Of course, you wouldn't be alone in endorsing alcohol at work. Twitter welcomes all new employees with a swag bag that includes a bottle of wine, company reps told Quartz. Opower, an energy data company based in Arlington, Virginia, gives every new hire a bottle of Veuve Clicquot champagne. Manchester, New Hampshire-based internet-performance company Dyn takes boozey business a step further, with beer on tap in its office kitchen, according to Business NH Magazine. And in perhaps the clearest display of Mad Men-inspired culture: Adzerk, an advertising-technology company, has its own office Scotch collection.
Thus far, Adzerk says it hasn't run into any problems related to happy hour: "Our core value is that we're all adults," CEO James Avery told Inc. Opower, for its part, also reports not having experienced any issues related to happy hour, but other celebratory occasions involving alcohol have been problematic for the company: "We had some predictable wildness around our IPO," according to a spokesman, who refused to offer any details. Still, the company clings to its "behave like a grown-up" policy when it comes to policing participants.
No matter how fun your company culture may be--or how much faith you place in your workers--happy hours run amok can pose legal issues. "Even if the event is held after hours, and off company property, it's still a company party and all the rules apply," says human resources specialist and Inc. columnist Suzanne Lucas. That means that if a higher up makes a pass at an intern, it's still considered sexual harassment. George Vallas, an employment attorney at The Ottinger Firm, adds: "The biggest issue that we see with holiday parties is liability for anti-harassment or anti-discrimination lawsuits." Hostile work environment claims are particularly common among small businesses, notes Vallas.
More pressing still are the liabilities that you could incur for an employee's behavior after the event: An anonymous respondent told Business NH Magazine, for instance, that her company stopped allowing Friday afternoon happy hours when an inebriated employee got into a car accident on his way home from work. That's also grounds for a workers' compensation claim, Vallas says, which can end up being "devastatingly expensive" for the employer.
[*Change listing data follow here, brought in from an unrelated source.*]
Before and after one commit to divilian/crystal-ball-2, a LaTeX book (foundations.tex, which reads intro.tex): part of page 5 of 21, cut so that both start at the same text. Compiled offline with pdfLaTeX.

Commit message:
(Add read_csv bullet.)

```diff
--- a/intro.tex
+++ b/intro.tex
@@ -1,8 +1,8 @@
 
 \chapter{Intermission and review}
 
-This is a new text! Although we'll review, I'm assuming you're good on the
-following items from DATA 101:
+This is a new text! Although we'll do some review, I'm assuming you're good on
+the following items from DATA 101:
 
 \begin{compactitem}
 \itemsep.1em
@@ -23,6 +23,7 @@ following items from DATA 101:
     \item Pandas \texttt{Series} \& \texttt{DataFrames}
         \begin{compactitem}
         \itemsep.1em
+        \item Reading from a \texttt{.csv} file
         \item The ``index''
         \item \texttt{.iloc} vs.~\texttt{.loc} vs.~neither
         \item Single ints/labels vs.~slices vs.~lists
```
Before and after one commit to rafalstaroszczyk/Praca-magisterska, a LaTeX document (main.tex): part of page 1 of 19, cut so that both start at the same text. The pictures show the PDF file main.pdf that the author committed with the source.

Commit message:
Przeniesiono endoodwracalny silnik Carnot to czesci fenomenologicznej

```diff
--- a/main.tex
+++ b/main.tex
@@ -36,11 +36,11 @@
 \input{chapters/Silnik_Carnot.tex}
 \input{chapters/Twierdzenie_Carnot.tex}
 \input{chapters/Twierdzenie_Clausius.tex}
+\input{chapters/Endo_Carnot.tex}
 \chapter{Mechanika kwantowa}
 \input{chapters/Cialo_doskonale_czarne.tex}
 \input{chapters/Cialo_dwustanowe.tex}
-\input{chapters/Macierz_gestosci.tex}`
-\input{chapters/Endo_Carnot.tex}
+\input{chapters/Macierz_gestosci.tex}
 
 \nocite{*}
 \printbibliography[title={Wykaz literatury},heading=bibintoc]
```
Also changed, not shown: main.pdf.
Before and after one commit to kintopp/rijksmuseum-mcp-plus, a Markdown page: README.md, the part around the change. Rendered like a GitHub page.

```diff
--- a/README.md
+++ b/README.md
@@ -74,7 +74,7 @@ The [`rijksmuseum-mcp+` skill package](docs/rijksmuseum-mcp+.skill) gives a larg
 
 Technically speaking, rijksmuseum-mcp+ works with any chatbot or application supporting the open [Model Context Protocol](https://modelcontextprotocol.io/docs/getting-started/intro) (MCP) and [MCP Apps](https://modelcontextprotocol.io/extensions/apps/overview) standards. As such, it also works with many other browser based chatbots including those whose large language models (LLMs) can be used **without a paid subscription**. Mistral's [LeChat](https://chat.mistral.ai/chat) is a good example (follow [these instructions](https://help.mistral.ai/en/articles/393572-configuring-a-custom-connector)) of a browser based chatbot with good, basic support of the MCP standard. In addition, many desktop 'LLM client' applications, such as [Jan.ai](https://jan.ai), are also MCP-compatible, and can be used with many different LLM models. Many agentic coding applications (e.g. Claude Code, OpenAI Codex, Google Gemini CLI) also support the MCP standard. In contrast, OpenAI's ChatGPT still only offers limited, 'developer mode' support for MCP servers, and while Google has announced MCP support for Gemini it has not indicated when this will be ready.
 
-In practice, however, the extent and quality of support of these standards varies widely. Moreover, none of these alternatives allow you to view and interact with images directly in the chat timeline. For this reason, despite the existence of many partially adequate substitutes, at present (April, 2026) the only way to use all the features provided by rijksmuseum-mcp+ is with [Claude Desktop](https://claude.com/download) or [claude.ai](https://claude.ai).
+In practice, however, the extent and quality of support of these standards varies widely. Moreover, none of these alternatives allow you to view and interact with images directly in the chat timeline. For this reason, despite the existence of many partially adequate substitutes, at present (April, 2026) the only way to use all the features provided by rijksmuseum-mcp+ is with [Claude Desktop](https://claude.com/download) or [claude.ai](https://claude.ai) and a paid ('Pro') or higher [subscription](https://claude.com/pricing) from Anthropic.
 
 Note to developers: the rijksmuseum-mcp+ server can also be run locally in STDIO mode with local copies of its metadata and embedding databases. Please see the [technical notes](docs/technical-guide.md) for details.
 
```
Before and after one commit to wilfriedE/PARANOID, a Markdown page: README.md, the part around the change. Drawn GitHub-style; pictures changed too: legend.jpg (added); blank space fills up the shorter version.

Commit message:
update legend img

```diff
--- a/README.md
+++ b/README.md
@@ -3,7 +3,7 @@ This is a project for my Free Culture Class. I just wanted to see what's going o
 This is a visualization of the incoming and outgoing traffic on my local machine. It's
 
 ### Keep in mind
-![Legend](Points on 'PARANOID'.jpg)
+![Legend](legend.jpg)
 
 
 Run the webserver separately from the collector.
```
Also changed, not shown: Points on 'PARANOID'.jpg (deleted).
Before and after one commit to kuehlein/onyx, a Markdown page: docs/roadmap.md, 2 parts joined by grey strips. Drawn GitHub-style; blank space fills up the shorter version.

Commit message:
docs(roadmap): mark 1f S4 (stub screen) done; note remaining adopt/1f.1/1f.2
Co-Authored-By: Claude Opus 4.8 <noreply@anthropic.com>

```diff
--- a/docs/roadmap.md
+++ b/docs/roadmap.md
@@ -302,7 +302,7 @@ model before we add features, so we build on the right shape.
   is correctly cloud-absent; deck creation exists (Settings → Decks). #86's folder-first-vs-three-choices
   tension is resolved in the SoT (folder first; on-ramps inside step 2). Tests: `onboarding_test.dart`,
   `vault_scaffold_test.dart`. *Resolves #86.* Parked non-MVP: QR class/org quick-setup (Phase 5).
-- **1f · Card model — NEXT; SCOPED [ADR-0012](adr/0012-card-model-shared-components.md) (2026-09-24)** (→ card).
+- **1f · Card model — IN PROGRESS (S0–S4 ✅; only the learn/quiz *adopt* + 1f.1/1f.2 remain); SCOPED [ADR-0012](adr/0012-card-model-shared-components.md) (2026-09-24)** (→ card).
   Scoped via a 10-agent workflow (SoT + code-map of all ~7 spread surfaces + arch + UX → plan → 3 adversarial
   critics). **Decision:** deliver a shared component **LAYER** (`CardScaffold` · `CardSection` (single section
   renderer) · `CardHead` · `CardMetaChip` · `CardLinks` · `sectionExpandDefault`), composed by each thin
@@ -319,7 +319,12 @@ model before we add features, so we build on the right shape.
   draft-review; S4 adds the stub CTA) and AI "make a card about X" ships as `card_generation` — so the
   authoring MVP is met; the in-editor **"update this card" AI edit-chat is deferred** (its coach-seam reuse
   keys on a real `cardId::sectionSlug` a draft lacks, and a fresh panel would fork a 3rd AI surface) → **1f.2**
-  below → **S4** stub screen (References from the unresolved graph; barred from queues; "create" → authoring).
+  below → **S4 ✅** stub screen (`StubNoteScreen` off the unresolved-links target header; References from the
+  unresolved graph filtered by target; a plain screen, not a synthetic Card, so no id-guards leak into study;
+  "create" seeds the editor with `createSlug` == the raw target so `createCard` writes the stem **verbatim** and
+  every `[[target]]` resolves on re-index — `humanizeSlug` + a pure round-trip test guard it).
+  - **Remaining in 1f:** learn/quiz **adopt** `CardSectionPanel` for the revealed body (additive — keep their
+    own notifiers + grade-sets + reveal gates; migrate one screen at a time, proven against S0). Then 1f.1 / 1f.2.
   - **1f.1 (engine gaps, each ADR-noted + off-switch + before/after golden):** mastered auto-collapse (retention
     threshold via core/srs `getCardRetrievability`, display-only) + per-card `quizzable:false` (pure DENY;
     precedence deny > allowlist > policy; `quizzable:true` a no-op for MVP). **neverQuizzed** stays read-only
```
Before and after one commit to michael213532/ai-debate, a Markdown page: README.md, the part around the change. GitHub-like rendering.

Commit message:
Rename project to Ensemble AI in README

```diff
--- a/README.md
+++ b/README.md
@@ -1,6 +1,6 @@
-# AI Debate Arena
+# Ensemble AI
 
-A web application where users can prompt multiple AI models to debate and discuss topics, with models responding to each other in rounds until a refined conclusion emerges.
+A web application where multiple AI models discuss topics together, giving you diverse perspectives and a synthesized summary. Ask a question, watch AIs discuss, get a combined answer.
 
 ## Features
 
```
Here are three ways to avoid triggering your own cautionary happy-hour tales:
1. Make sure that everyone feels included.
Once you've checked that all drinkers are 21 or older--and you can have HR run a list to confirm this--extend the invite to all personnel, even those who are 40 or older, Lucas advises.
2. Don't punish employees for not attending.
There are plenty of reasons that people might not want to attend a company happy hour. Lucas notes just a few: Employees may be recovering alcoholics, they may practice a religion that doesn't allow drinking, or maybe they just don't like being around others who are drinking.
So don't think an employee isn't a team player just because she decides to opt out.
3. Set limits on how much people can drink.
Lucas also urges owners and managers to consider limiting employees to a single drink, tempting though it may be to keep an open tab. And perhaps most importantly, you should be clear about what you expect from your employees ahead of time. In other words, let the green beers floweth--to a point.